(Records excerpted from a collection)
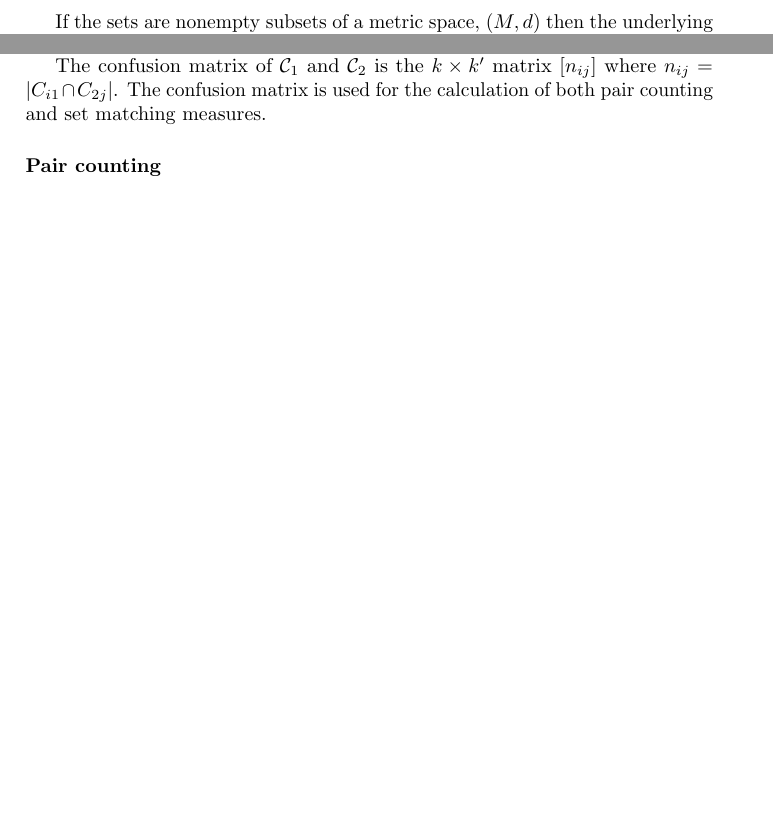
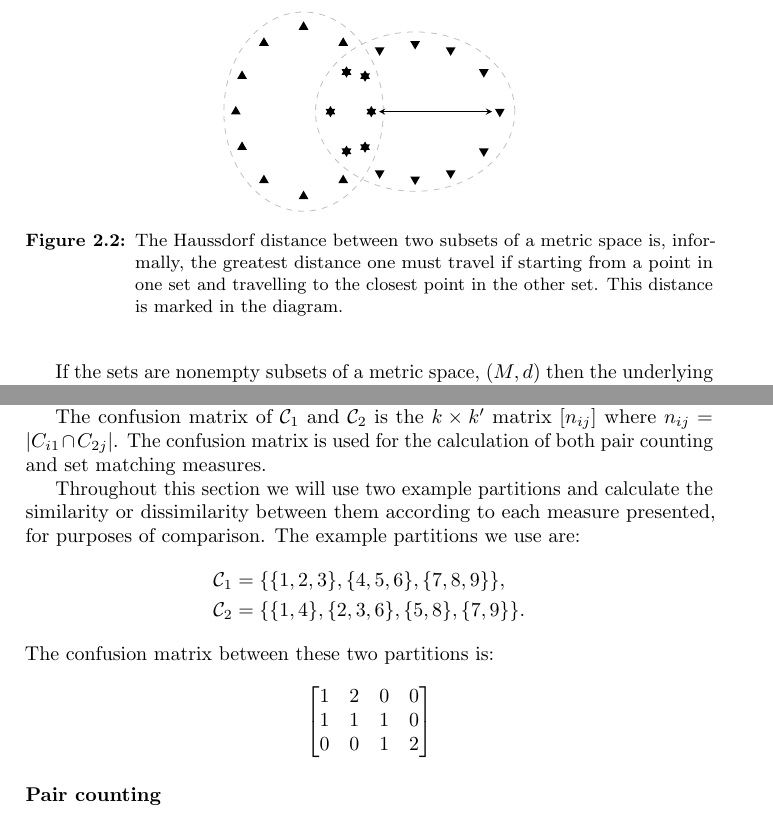
Before and after one commit to georgek/thesis, a LaTeX thesis (report.tex): two parts of pages 9 and 11 of 32 before the commit and two parts of pages 9 and 12 of 33 after it, joined at a grey line, cut at the place of the change, the shorter picture padded with empty space. Compiled offline with pdfLaTeX.

Commit message:
Add Haussdorf diagram

```diff
--- a/report.tex
+++ b/report.tex
@@ -51,6 +51,12 @@
   decorations.pathreplacing,decorations.pathmorphing,shapes,%
   matrix,shapes.symbols}
 
+\tikzstyle{dot}=[circle,fill,inner sep=0,minimum size=1.2mm]
+\tikzstyle{dist}=[>=stealth,->,shorten >=2pt]
+\tikzstyle{symdist}=[>=stealth,<->,shorten <=2pt,shorten >=2pt]
+\tikzstyle{faint}=[gray!50]
+\tikzstyle{clus}=[circle,draw,inner sep=0,minimum size=5mm]
+
 % --- End TikZ stuff ---
 
 
@@ -430,3 +438,51 @@ The normalised symmetric difference is also a metric on $2^{S}$:
   \end{align*}
 \end{proof}
 
+\begin{figure}
+  \centering
+  \begin{tikzpicture}[
+    node1/.style={dot,regular polygon,regular polygon sides=3,
+      minimum size=2mm,fill=black},
+    node2/.style={dot,regular polygon,regular polygon sides=3,
+      minimum size=2mm,fill=black,rotate=180}
+    ]
+
+    \draw [dashed,faint] (-2.8em,0) ellipse (4em and 5em);
+    \draw [dashed,faint] (2.8em,0) ellipse (5em and 4em);
+
+    % set 1 primary markers
+    \begin{scope}[xshift=-2.8em,scale=0.85]
+      \foreach \theta in {0,30,...,330} {
+        \pgfmathparse{(4*5)/sqrt((5*cos(\theta))^2+(4*sin(\theta))^2)}
+        \node [node1] (1set\theta) at (\theta:\pgfmathresult em) {};
+      }
+    \end{scope}
+    % set 2 markers
+    \begin{scope}[xshift=-2.8em,scale=0.85]
+      \foreach \theta in {0,30,330} {
+        \pgfmathparse{(4*5)/sqrt((5*cos(\theta))^2+(4*sin(\theta))^2)}
+        \node [node2] at (\theta:\pgfmathresult em) {};
+      }
+    \end{scope}
+
+    % set 2 primary markers
+    \begin{scope}[xshift=2.8em,scale=0.85]
+      \foreach \theta in {0,30,...,330} {
+        \pgfmathparse{(5*4)/sqrt((4*cos(\theta))^2+(5*sin(\theta))^2)}
+        \node [node2] (2set\theta) at (\theta:\pgfmathresult em) {};
+      }
+    \end{scope}
+    % set 1 markers
+    \begin{scope}[xshift=2.8em,scale=0.85]
+      \foreach \theta in {150,180,210} {
+        \pgfmathparse{(5*4)/sqrt((4*cos(\theta))^2+(5*sin(\theta))^2)}
+        \node [node1] at (\theta:\pgfmathresult em) {};
+      }
+    \end{scope}
+
+    \draw [symdist] (2set0) -- (1set0);
+  \end{tikzpicture}
+  \caption{The Haussdorf distance between two subsets of a metric space is,
+    informally, the greatest distance one must travel if starting from a point
+    in one set and travelling to the closest point in the other set.  This
+    distance is marked in the diagram.}
@@ -660,6 +720,24 @@ The confusion matrix of $\clus_1$ and $\clus_2$ is the $k \times k'$ matrix
 $[n_{ij}]$ where $n_{ij} = |C_{i1} \cap C_{2j}|$.  The confusion matrix is
 used for the calculation of both pair counting and set matching measures.
 
+Throughout this section we will use two example partitions and calculate the
+similarity or dissimilarity between them according to each measure presented,
+for purposes of comparison.  The example partitions we use are:
+\begin{align*}
+  \clus_1 &= \{\{1,2,3\},\{4,5,6\},\{7,8,9\}\}, \\
+  \clus_2 &= \{\{1,4\},\{2,3,6\},\{5,8\},\{7,9\}\}.
+\end{align*}
+The confusion matrix between these two partitions is:
+\begin{equation*}
+  \left[
+  \begin{matrix}
+    1 & 2 & 0 & 0 \\
+    1 & 1 & 1 & 0 \\
+    0 & 0 & 1 & 2
+  \end{matrix}
+  \right]
+\end{equation*}
+
 \subsubsection{Pair counting}
 \label{sec:pair-counting}
 
```
Also changed, not shown: report.tex (87 more changed lines).
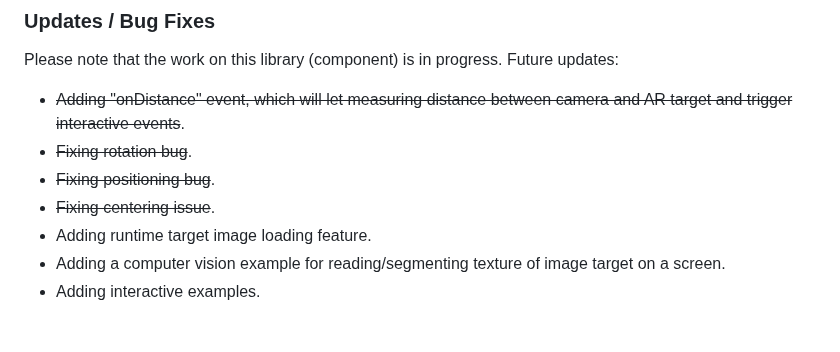
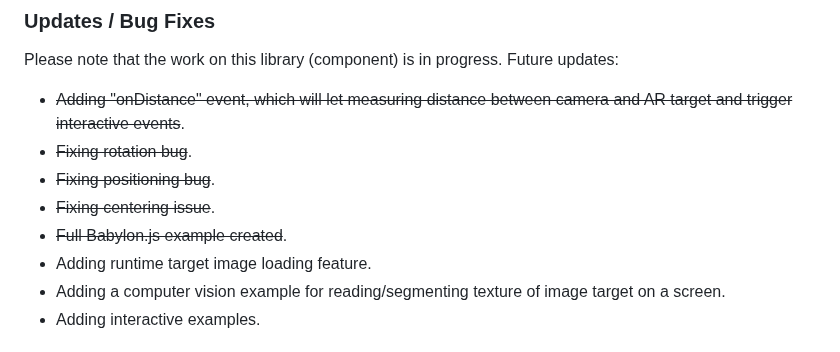
Before and after one commit to akbartus/Simple-AR, a Markdown page: README.md, the part around the change. Rendered like a GitHub page.

```diff
--- a/README.md
+++ b/README.md
@@ -90,6 +90,7 @@ Please note that the work on this library (component) is in progress. Future upd
 * <del>Fixing rotation bug</del>.
 * <del>Fixing positioning bug</del>.
 * <del>Fixing centering issue</del>.
+* <del>Full Babylon.js example created</del>.
 * Adding runtime target image loading feature.
 * Adding a computer vision example for reading/segmenting texture of image target on a screen.
 * Adding interactive examples.
```
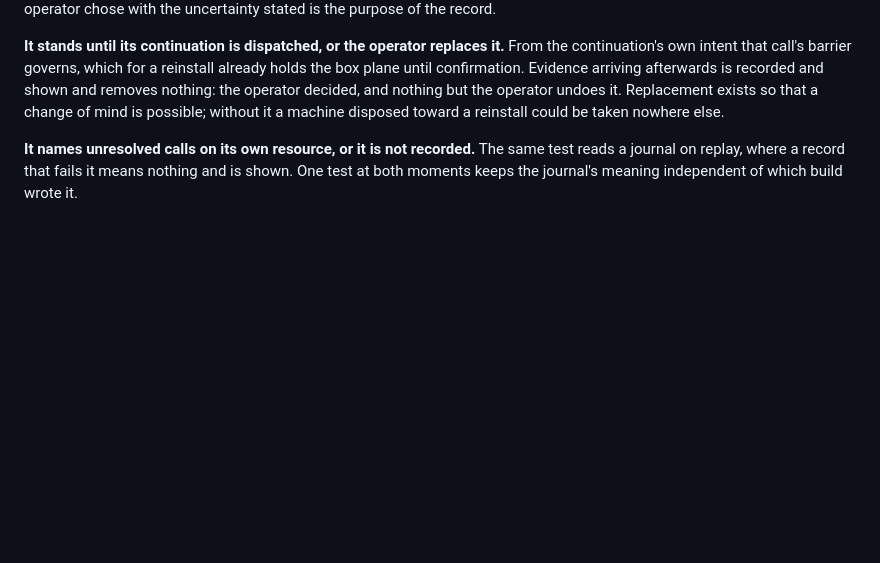
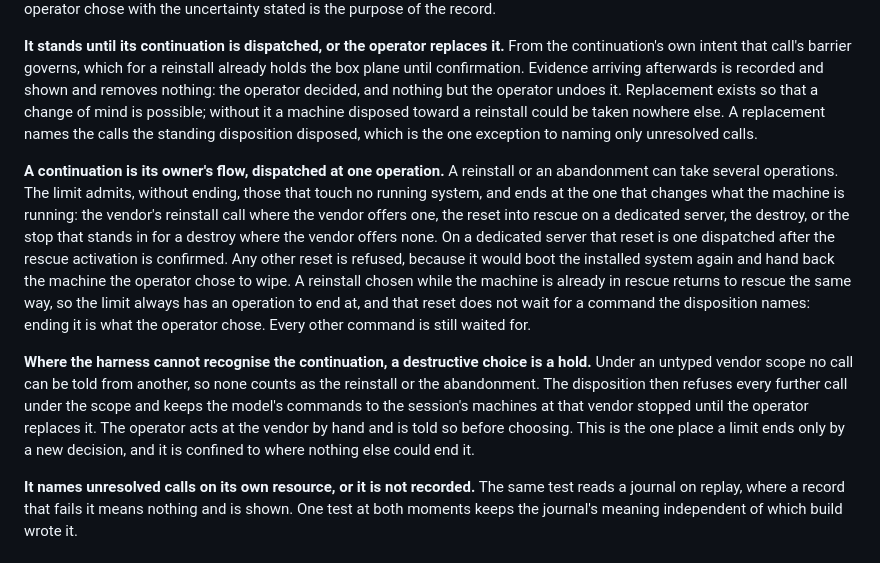
Before and after one commit to douglaz/tau-web-spec, a Markdown page: docs/adr/0044-a-disposition-limits-what-its-calls-barred.md, the part around one of its changes. Rendered like a GitHub page; blank space fills up the shorter version.

```diff
--- a/docs/adr/0044-a-disposition-limits-what-its-calls-barred.md
+++ b/docs/adr/0044-a-disposition-limits-what-its-calls-barred.md
@@ -46,7 +46,28 @@ continuation's own intent that call's barrier governs, which for a reinstall alr
 box plane until confirmation. Evidence arriving afterwards is recorded and shown and removes
 nothing: the operator decided, and nothing but the operator undoes it. Replacement exists so
 that a change of mind is possible; without it a machine disposed toward a reinstall could be
-taken nowhere else.
+taken nowhere else. A replacement names the calls the standing disposition disposed, which is
+the one exception to naming only unresolved calls.
+
+**A continuation is its owner's flow, dispatched at one operation.** A reinstall or an
+abandonment can take several operations. The limit admits, without ending, those that touch no
+running system, and ends at the one that changes what the machine is running: the vendor's
+reinstall call where the vendor offers one, the reset into rescue on a dedicated server, the
+destroy, or the stop that stands in for a destroy where the vendor offers none. On a dedicated
+server that reset is one dispatched after the rescue activation is confirmed. Any other reset is
+refused, because it would boot the installed system again and hand back the machine the operator
+chose to wipe. A reinstall chosen while the machine is already in rescue returns to rescue the
+same way, so the limit always has an operation to end at, and that reset does not wait for a
+command the disposition names: ending it is what the operator chose. Every other command is
+still waited for.
+
+**Where the harness cannot recognise the continuation, a destructive choice is a hold.** Under
+an untyped vendor scope no call can be told from another, so none counts as the reinstall or
+the abandonment. The disposition then refuses every further call under the scope and keeps the
+model's commands to the session's machines at that vendor stopped until the operator replaces
+it. The operator acts at the vendor by hand and is told so before choosing. This is the one
+place a limit ends only by a new decision, and it is confined to where nothing else could end
+it.
 
 **It names unresolved calls on its own resource, or it is not recorded.** The same test reads a
 journal on replay, where a record that fails it means nothing and is shown. One test at both
```
Also changed, not shown: other parts of docs/adr/0044-a-disposition-limits-what-its-calls-barred.md (+19 -8 lines).
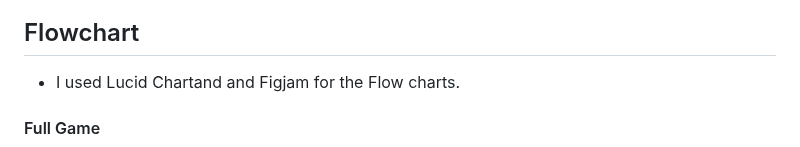
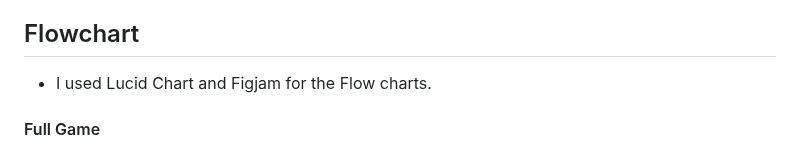
Before and after one commit to FaisalRD123/python_games, a Markdown page: README.md, the part around the change. Rendered like a GitHub page.

Commit message:
Final Touch

```diff
--- a/README.md
+++ b/README.md
@@ -97,7 +97,7 @@ Welcome,
 
 ## Flowchart
 
- - I used Lucid Chartand and Figjam for the Flow charts.
+ - I used Lucid Chart and Figjam for the Flow charts.
 
  #### Full Game
   <img src="assets/game.PNG" alt="Game FlowChart">
```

__REQUIREMENT__:
Write every entry out again exactly, dropping the pictures.

__SOLUTION TO THIS EXERCISE__:
Before and after one commit to georgek/thesis, a LaTeX thesis (report.tex): two parts of pages 9 and 11 of 32 before the commit and two parts of pages 9 and 12 of 33 after it, joined at a grey line, cut at the place of the change, the shorter picture padded with empty space. Compiled offline with pdfLaTeX.

Commit message:
Add Haussdorf diagram

```diff
--- a/report.tex
+++ b/report.tex
@@ -51,6 +51,12 @@
   decorations.pathreplacing,decorations.pathmorphing,shapes,%
   matrix,shapes.symbols}
 
+\tikzstyle{dot}=[circle,fill,inner sep=0,minimum size=1.2mm]
+\tikzstyle{dist}=[>=stealth,->,shorten >=2pt]
+\tikzstyle{symdist}=[>=stealth,<->,shorten <=2pt,shorten >=2pt]
+\tikzstyle{faint}=[gray!50]
+\tikzstyle{clus}=[circle,draw,inner sep=0,minimum size=5mm]
+
 % --- End TikZ stuff ---
 
 
@@ -430,3 +438,51 @@ The normalised symmetric difference is also a metric on $2^{S}$:
   \end{align*}
 \end{proof}
 
+\begin{figure}
+  \centering
+  \begin{tikzpicture}[
+    node1/.style={dot,regular polygon,regular polygon sides=3,
+      minimum size=2mm,fill=black},
+    node2/.style={dot,regular polygon,regular polygon sides=3,
+      minimum size=2mm,fill=black,rotate=180}
+    ]
+
+    \draw [dashed,faint] (-2.8em,0) ellipse (4em and 5em);
+    \draw [dashed,faint] (2.8em,0) ellipse (5em and 4em);
+
+    % set 1 primary markers
+    \begin{scope}[xshift=-2.8em,scale=0.85]
+      \foreach \theta in {0,30,...,330} {
+        \pgfmathparse{(4*5)/sqrt((5*cos(\theta))^2+(4*sin(\theta))^2)}
+        \node [node1] (1set\theta) at (\theta:\pgfmathresult em) {};
+      }
+    \end{scope}
+    % set 2 markers
+    \begin{scope}[xshift=-2.8em,scale=0.85]
+      \foreach \theta in {0,30,330} {
+        \pgfmathparse{(4*5)/sqrt((5*cos(\theta))^2+(4*sin(\theta))^2)}
+        \node [node2] at (\theta:\pgfmathresult em) {};
+      }
+    \end{scope}
+
+    % set 2 primary markers
+    \begin{scope}[xshift=2.8em,scale=0.85]
+      \foreach \theta in {0,30,...,330} {
+        \pgfmathparse{(5*4)/sqrt((4*cos(\theta))^2+(5*sin(\theta))^2)}
+        \node [node2] (2set\theta) at (\theta:\pgfmathresult em) {};
+      }
+    \end{scope}
+    % set 1 markers
+    \begin{scope}[xshift=2.8em,scale=0.85]
+      \foreach \theta in {150,180,210} {
+        \pgfmathparse{(5*4)/sqrt((4*cos(\theta))^2+(5*sin(\theta))^2)}
+        \node [node1] at (\theta:\pgfmathresult em) {};
+      }
+    \end{scope}
+
+    \draw [symdist] (2set0) -- (1set0);
+  \end{tikzpicture}
+  \caption{The Haussdorf distance between two subsets of a metric space is,
+    informally, the greatest distance one must travel if starting from a point
+    in one set and travelling to the closest point in the other set.  This
+    distance is marked in the diagram.}
@@ -660,6 +720,24 @@ The confusion matrix of $\clus_1$ and $\clus_2$ is the $k \times k'$ matrix
 $[n_{ij}]$ where $n_{ij} = |C_{i1} \cap C_{2j}|$.  The confusion matrix is
 used for the calculation of both pair counting and set matching measures.
 
+Throughout this section we will use two example partitions and calculate the
+similarity or dissimilarity between them according to each measure presented,
+for purposes of comparison.  The example partitions we use are:
+\begin{align*}
+  \clus_1 &= \{\{1,2,3\},\{4,5,6\},\{7,8,9\}\}, \\
+  \clus_2 &= \{\{1,4\},\{2,3,6\},\{5,8\},\{7,9\}\}.
+\end{align*}
+The confusion matrix between these two partitions is:
+\begin{equation*}
+  \left[
+  \begin{matrix}
+    1 & 2 & 0 & 0 \\
+    1 & 1 & 1 & 0 \\
+    0 & 0 & 1 & 2
+  \end{matrix}
+  \right]
+\end{equation*}
+
 \subsubsection{Pair counting}
 \label{sec:pair-counting}
 
```
Also changed, not shown: report.tex (87 more changed lines).
Before and after one commit to akbartus/Simple-AR, a Markdown page: README.md, the part around the change. Rendered like a GitHub page.

```diff
--- a/README.md
+++ b/README.md
@@ -90,6 +90,7 @@ Please note that the work on this library (component) is in progress. Future upd
 * <del>Fixing rotation bug</del>.
 * <del>Fixing positioning bug</del>.
 * <del>Fixing centering issue</del>.
+* <del>Full Babylon.js example created</del>.
 * Adding runtime target image loading feature.
 * Adding a computer vision example for reading/segmenting texture of image target on a screen.
 * Adding interactive examples.
```
Before and after one commit to douglaz/tau-web-spec, a Markdown page: docs/adr/0044-a-disposition-limits-what-its-calls-barred.md, the part around one of its changes. Rendered like a GitHub page; blank space fills up the shorter version.

```diff
--- a/docs/adr/0044-a-disposition-limits-what-its-calls-barred.md
+++ b/docs/adr/0044-a-disposition-limits-what-its-calls-barred.md
@@ -46,7 +46,28 @@ continuation's own intent that call's barrier governs, which for a reinstall alr
 box plane until confirmation. Evidence arriving afterwards is recorded and shown and removes
 nothing: the operator decided, and nothing but the operator undoes it. Replacement exists so
 that a change of mind is possible; without it a machine disposed toward a reinstall could be
-taken nowhere else.
+taken nowhere else. A replacement names the calls the standing disposition disposed, which is
+the one exception to naming only unresolved calls.
+
+**A continuation is its owner's flow, dispatched at one operation.** A reinstall or an
+abandonment can take several operations. The limit admits, without ending, those that touch no
+running system, and ends at the one that changes what the machine is running: the vendor's
+reinstall call where the vendor offers one, the reset into rescue on a dedicated server, the
+destroy, or the stop that stands in for a destroy where the vendor offers none. On a dedicated
+server that reset is one dispatched after the rescue activation is confirmed. Any other reset is
+refused, because it would boot the installed system again and hand back the machine the operator
+chose to wipe. A reinstall chosen while the machine is already in rescue returns to rescue the
+same way, so the limit always has an operation to end at, and that reset does not wait for a
+command the disposition names: ending it is what the operator chose. Every other command is
+still waited for.
+
+**Where the harness cannot recognise the continuation, a destructive choice is a hold.** Under
+an untyped vendor scope no call can be told from another, so none counts as the reinstall or
+the abandonment. The disposition then refuses every further call under the scope and keeps the
+model's commands to the session's machines at that vendor stopped until the operator replaces
+it. The operator acts at the vendor by hand and is told so before choosing. This is the one
+place a limit ends only by a new decision, and it is confined to where nothing else could end
+it.
 
 **It names unresolved calls on its own resource, or it is not recorded.** The same test reads a
 journal on replay, where a record that fails it means nothing and is shown. One test at both
```
Also changed, not shown: other parts of docs/adr/0044-a-disposition-limits-what-its-calls-barred.md (+19 -8 lines).
Before and after one commit to FaisalRD123/python_games, a Markdown page: README.md, the part around the change. Rendered like a GitHub page.

Commit message:
Final Touch

```diff
--- a/README.md
+++ b/README.md
@@ -97,7 +97,7 @@ Welcome,
 
 ## Flowchart
 
- - I used Lucid Chartand and Figjam for the Flow charts.
+ - I used Lucid Chart and Figjam for the Flow charts.
 
  #### Full Game
   <img src="assets/game.PNG" alt="Game FlowChart">
```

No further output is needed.